Don Quixote (/?d?n ki??ho?ti?/; Spanish: [?do? ki?xote] ( listen)), fully titled The Ingenious Gentleman Don Quixote of La Mancha(Spanish: El ingenioso hidalgo don Quijote de la Mancha), is a Spanish novel by Miguel de Cervantes Saavedra. It follows the adventures of Alonso Quixano, an hidalgo who reads so many chivalric novels that he decides to set out to revive chivalry, under the name Don Quixote. He recruits a simple farmer, Sancho Panza, as his squire, who often employs a unique, earthly wit in dealing with Don Quixote's rhetorical orations on antiquated knighthood. Don Quixote is met by the world as it is, initiating such themes asintertextuality, realism, metatheatre, and literary representation.
Published in two volumes, in 1605 and 1615, Don Quixote is considered the most influential work of literature from the Spanish Golden Age and the entire Spanish literary canon.
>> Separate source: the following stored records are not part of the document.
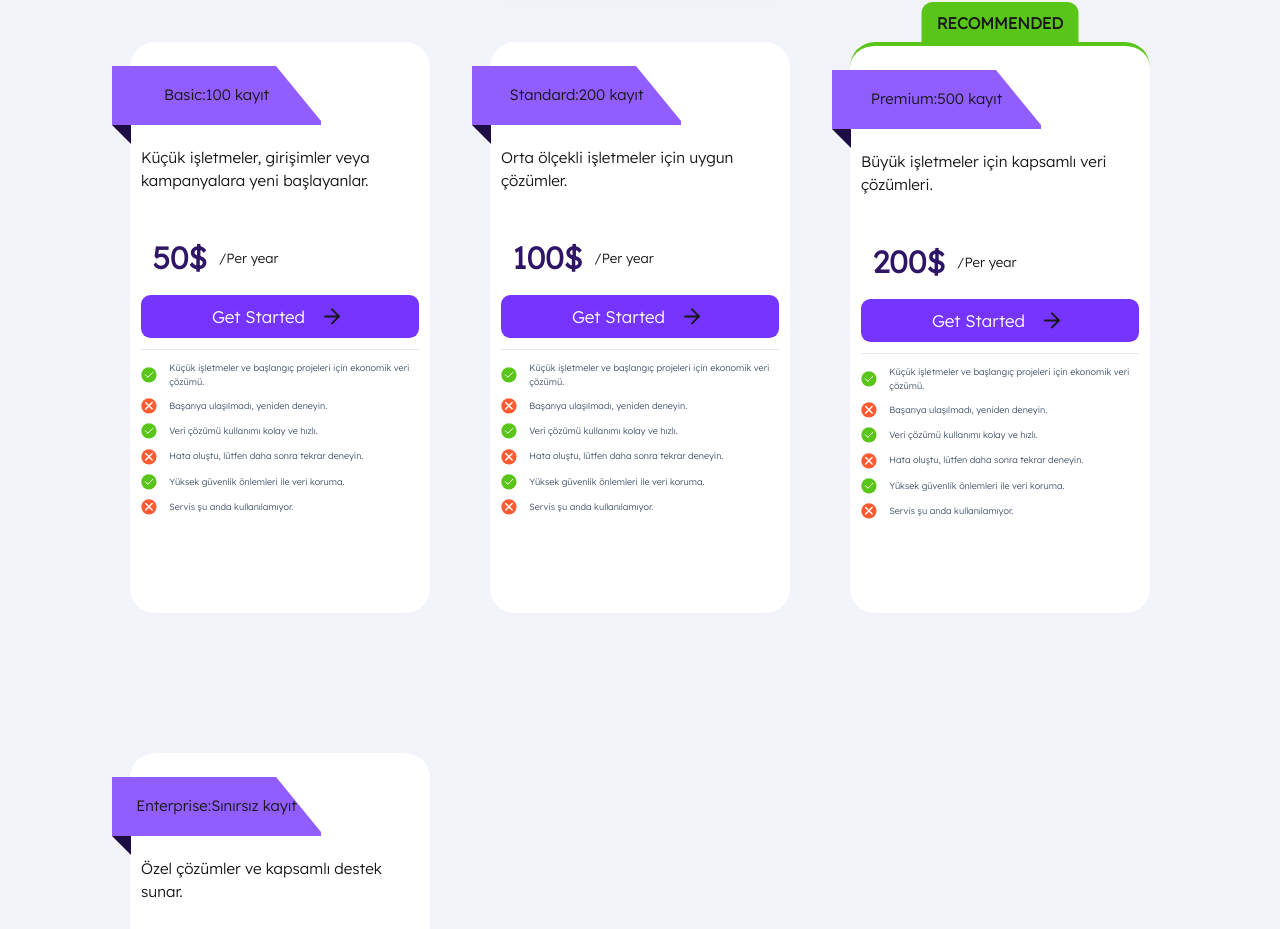
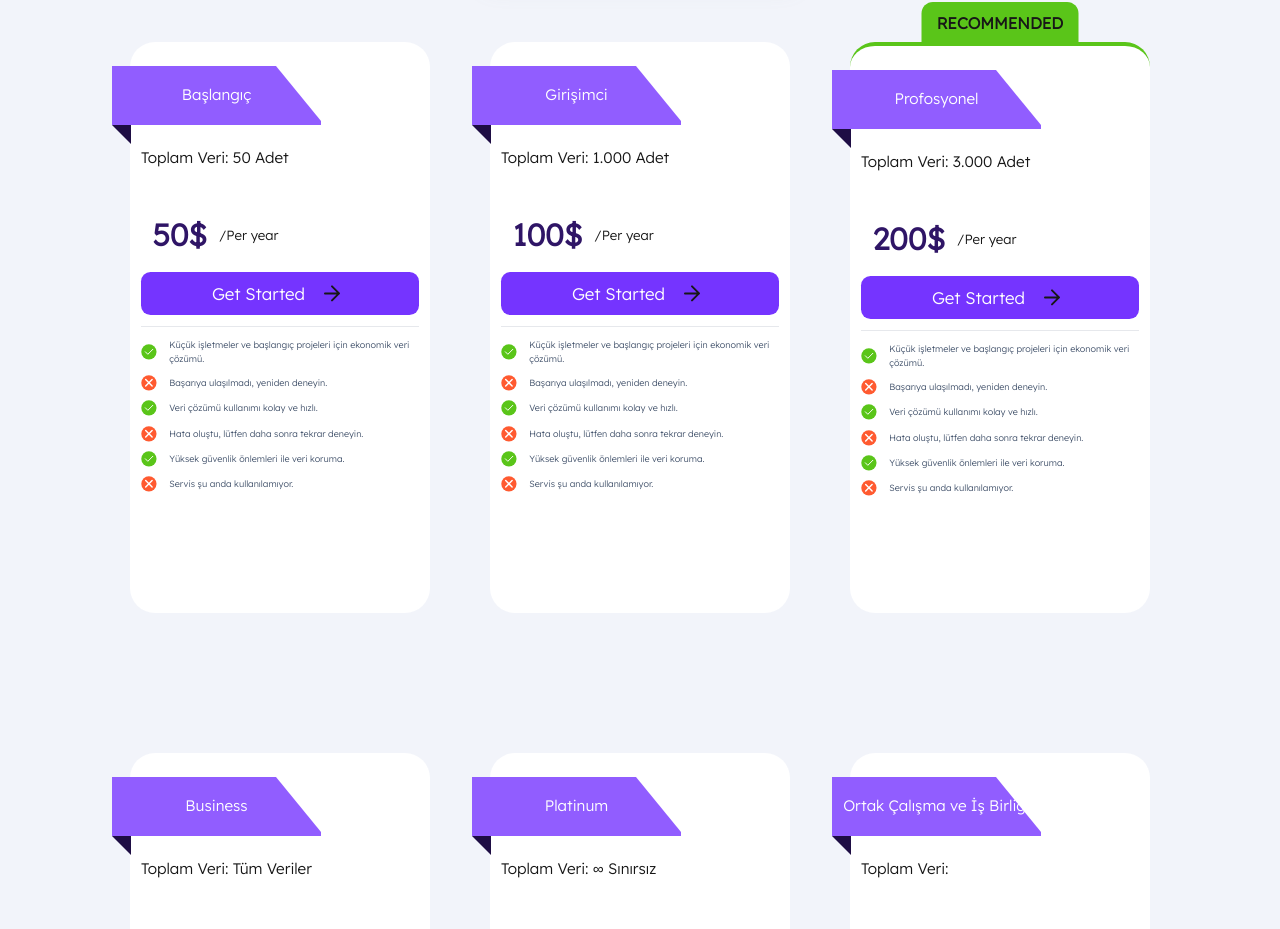
Before and after one commit to Medyanes-360/big-data-sale, a Next.js app: page / in a window 1280 px wide. Shown: the part 1884-2813 px from the top of the page. Built offline with nearby package versions, Linux system fonts and the light colour scheme.

Commit message:
totaldata and text-fix

```diff
--- a/components/home/sectionPackages/index.jsx
+++ b/components/home/sectionPackages/index.jsx
@@ -5,30 +5,38 @@ import Card from "../../../globalElements/Card";
 const SectionPackages = () => {
   const cardData = [
     {
-      packageName: "Basic:100 kayıt",
-      description:
-        "Küçük işletmeler, girişimler veya kampanyalara yeni başlayanlar.",
+      packageName: "Başlangıç",
+      totalData: "50 Adet",
       price: "50$",
       frequency: "/Per year",
     },
     {
-      packageName: "Standard:200 kayıt",
-      description: "Orta ölçekli işletmeler için uygun çözümler.",
+      packageName: "Girişimci",
+      totalData: "1.000 Adet",
       price: "100$",
       frequency: "/Per year",
     },
     {
-      packageName: "Premium:500 kayıt",
-      description: "Büyük işletmeler için kapsamlı veri çözümleri.",
+      packageName: "Profosyonel",
+      totalData: "3.000 Adet",
       price: "200$",
       frequency: "/Per year",
       recommended: true, // Önerilen paketi işaretlemek için
     },
     {
-      packageName: "Enterprise:Sınırsız kayıt",
-      description: "Özel çözümler ve kapsamlı destek sunar.",
+      packageName: "Business",
+      totalData: "Tüm Veriler",
       price: "500$",
       frequency: "/Per year",
+    },
+    {
+      packageName: "Platinum",
+      totalData: "∞ Sınırsız",
+      price: "500$",
+      frequency: "/Per year",
+    },
+    {
+      packageName: "Ortak Çalışma ve İş Birliği",
     },
   ];
 
@@ -69,7 +77,7 @@ const SectionPackages = () => {
                 <Card
                   key={index}
                   packageName={data.packageName}
-                  description={data.description}
+                  totalData={data.totalData}
                   price={data.price}
                   frequency={data.frequency}
                   recommendBorder={data.recommended}
--- a/globalElements/Card/index.jsx
+++ b/globalElements/Card/index.jsx
@@ -16,7 +16,7 @@ const CardRecommend = () => (
 
 const Card = ({
   packageName,
-  description,
+  totalData,
   price,
   frequency,
   recommendBorder,
@@ -29,11 +29,16 @@ const Card = ({
     {recommendBorder && <CardRecommend />}
 
     <CardBrand>
-      <span className="text-[15px] font-Inter font-medium">{packageName}</span>
+      <span
+        className="text-[15.24px] text-white font-Inter font-medium"
+        style={{ color: "white" }}
+      >
+        {packageName}
+      </span>
     </CardBrand>
 
     <div className="text-cardTextColor1 mb-[40px] mt-[22px] font-lexend font-medium text-[15.25px] leading-[22.86px]">
-      {description}
+      Toplam Veri: {totalData}
     </div>
 
     <div className="mx-[11.43px] mb-[11px] flex items-center space-x-3">
@@ -49,7 +54,7 @@ const Card = ({
       <span className="text-card-textColor text-[16.9px] font-lexend leading-[43px] font-medium">
         Get Started
       </span>
-      <Icons.ArrowRight color="#FFFFFF" />
+      <Icons.ArrowRight color="#FFF" />
     </ButtonComponent>
 
     <div className="my-[11.45px] bg-card-cardLineBackground h-[0.5px] w-full"></div>
--- a/public/assets/icons/Icons.jsx
+++ b/public/assets/icons/Icons.jsx
@@ -1,5 +1,4 @@
 export default class Icons {
-
   static ArrowRight({ className }) {
     // Default beyaz
     return (
@@ -8,12 +7,12 @@ export default class Icons {
         width="32"
         height="41"
         viewBox="0 0 32 41"
-        fill="none"
+        fill="#fff"
         xmlns="http://www.w3.org/2000/svg"
       >
         <path
           d="M9 20.377H23M23 20.377L16 13.377M23 20.377L16 27.377"
-          stroke="currentColor"
+          stroke="#fff"
           strokeWidth="2"
           strokeLinecap="round"
           strokeLinejoin="round"
@@ -180,7 +179,8 @@ export default class Icons {
               transform="translate(0 0.0219727)"
             />
           </clipPath>
-        </defs>,
+        </defs>
+        ,
       </svg>
     );
   }
```
Lines whose indentation alone changed are shown as unchanged.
As a founding work of modern Western literature, and one of the earliest canonical novels, it regularly appears high on lists of the greatest works of fiction ever published. It has had major influence on the literary community, as evidenced by direct references in Alexandre Dumas' The Three Musketeers (1844) and Mark Twain's Adventures of Huckleberry Finn (1884). In a 2002 list, Don Quixote was cited as the "best literary work ever written".
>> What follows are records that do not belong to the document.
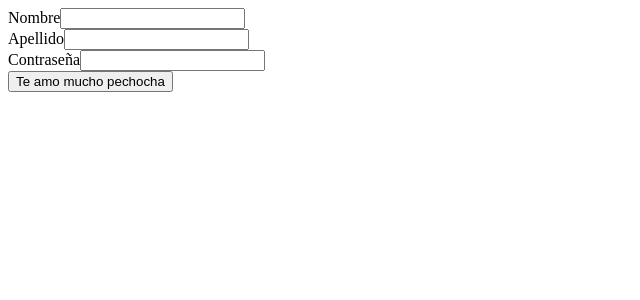
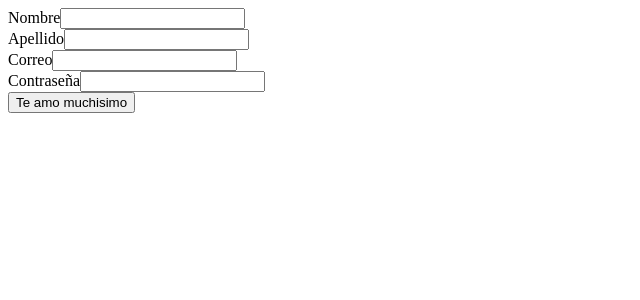
Before and after one commit to RitchelS/prueba, an Angular app: page /registro in a window 1280 px wide. Shown: the top 300 px of the page, without its empty margins (0-640 px from the left). Built offline with nearby package versions, Linux system fonts and the light colour scheme.

Commit message:
Cambio en texto de boton y agregar correo

```diff
--- a/src/app/registro/registro.component.html
+++ b/src/app/registro/registro.component.html
@@ -5,10 +5,11 @@
     <label>Apellido</label>
     <input type="apellido">
     <br>
+    <label>Correo</label>
+    <input type="correo">
+    <br>
     <label>Contraseña</label>
     <input type="contrasenia">
     <br>
-    <button type="submit">Te amo mucho pechocha</button>
-
-
+    <button type="submit">Te amo muchisimo</button>
 </form>
```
Alonso Quixano, the protagonist of the novel, is a retired country gentleman nearing fifty years of age, living in an unnamed section of La Mancha with his niece and housekeeper. While mostly a rational man of sound reason, his reading of books of chivalry in excess has had a profound effect on him, leading to the distortion of his perception and the wavering of his mental faculties. In essence, he believes every word of these books of chivalry to be true though, for the most part, the content of these books is clearly fiction. Otherwise, his wits are intact.
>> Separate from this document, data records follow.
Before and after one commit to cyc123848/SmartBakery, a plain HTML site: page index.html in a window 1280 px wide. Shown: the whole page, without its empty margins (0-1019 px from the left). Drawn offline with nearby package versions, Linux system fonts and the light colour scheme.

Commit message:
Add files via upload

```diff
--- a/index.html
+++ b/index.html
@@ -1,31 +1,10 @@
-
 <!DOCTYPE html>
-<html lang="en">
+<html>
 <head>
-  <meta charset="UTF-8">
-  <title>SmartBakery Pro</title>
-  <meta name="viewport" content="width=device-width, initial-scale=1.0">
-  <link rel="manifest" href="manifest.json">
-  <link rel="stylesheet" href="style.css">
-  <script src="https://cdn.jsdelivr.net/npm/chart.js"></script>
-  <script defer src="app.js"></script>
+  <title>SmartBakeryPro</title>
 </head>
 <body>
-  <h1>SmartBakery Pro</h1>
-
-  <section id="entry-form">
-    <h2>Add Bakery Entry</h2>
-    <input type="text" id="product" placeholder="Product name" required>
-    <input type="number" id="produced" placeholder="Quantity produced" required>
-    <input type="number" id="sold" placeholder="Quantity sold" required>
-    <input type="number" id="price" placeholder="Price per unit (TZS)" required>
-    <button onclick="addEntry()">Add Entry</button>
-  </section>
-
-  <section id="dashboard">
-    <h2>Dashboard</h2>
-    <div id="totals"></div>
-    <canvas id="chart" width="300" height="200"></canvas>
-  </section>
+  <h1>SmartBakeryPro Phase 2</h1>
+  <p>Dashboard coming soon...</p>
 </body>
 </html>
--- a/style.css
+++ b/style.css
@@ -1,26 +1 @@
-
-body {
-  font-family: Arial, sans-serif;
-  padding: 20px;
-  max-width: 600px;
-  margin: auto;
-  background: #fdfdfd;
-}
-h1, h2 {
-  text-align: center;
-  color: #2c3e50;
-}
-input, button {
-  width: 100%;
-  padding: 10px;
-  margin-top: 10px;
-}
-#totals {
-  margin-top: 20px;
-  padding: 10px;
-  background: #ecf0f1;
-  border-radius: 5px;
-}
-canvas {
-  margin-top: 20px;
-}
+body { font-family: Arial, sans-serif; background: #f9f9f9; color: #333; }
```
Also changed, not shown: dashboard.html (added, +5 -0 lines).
He decides to sally forth as a knight-errant in search of adventure. He dons an old suit of armour, renames himself "Don Quixote," and names his skinny horse "Rocinante". He designates Aldonza Lorenzo, a neighboring farm girl, as his lady love, renaming her Dulcinea del Toboso, while she knows nothing of this.
He sets out in the early morning and ends up at an inn, which he believes to be a castle. He asks the innkeeper, whom he thinks to be the lord of the castle, to dub him a knight. He spends the night holding vigil over his armor, where he becomes involved in a fight with muleteers who try to remove his armor from the horse trough so that they can water their mules. The innkeeper then dubs him a knight to be rid of him, and sends him on his way.
Don Quixote next "frees" a young boy who is tied to a tree and beaten by his master and makes his master swear on the chivalric code to treat the boy fairly. The boy's beating is continued as soon as Quixote leaves. Don Quixote has a run-in with traders from Toledo, who "insult" the imaginary Dulcinea. He attacks them, only to be severely beaten and left on the side of the road. Don Quixote is found and returned to his home by a neighboring peasant.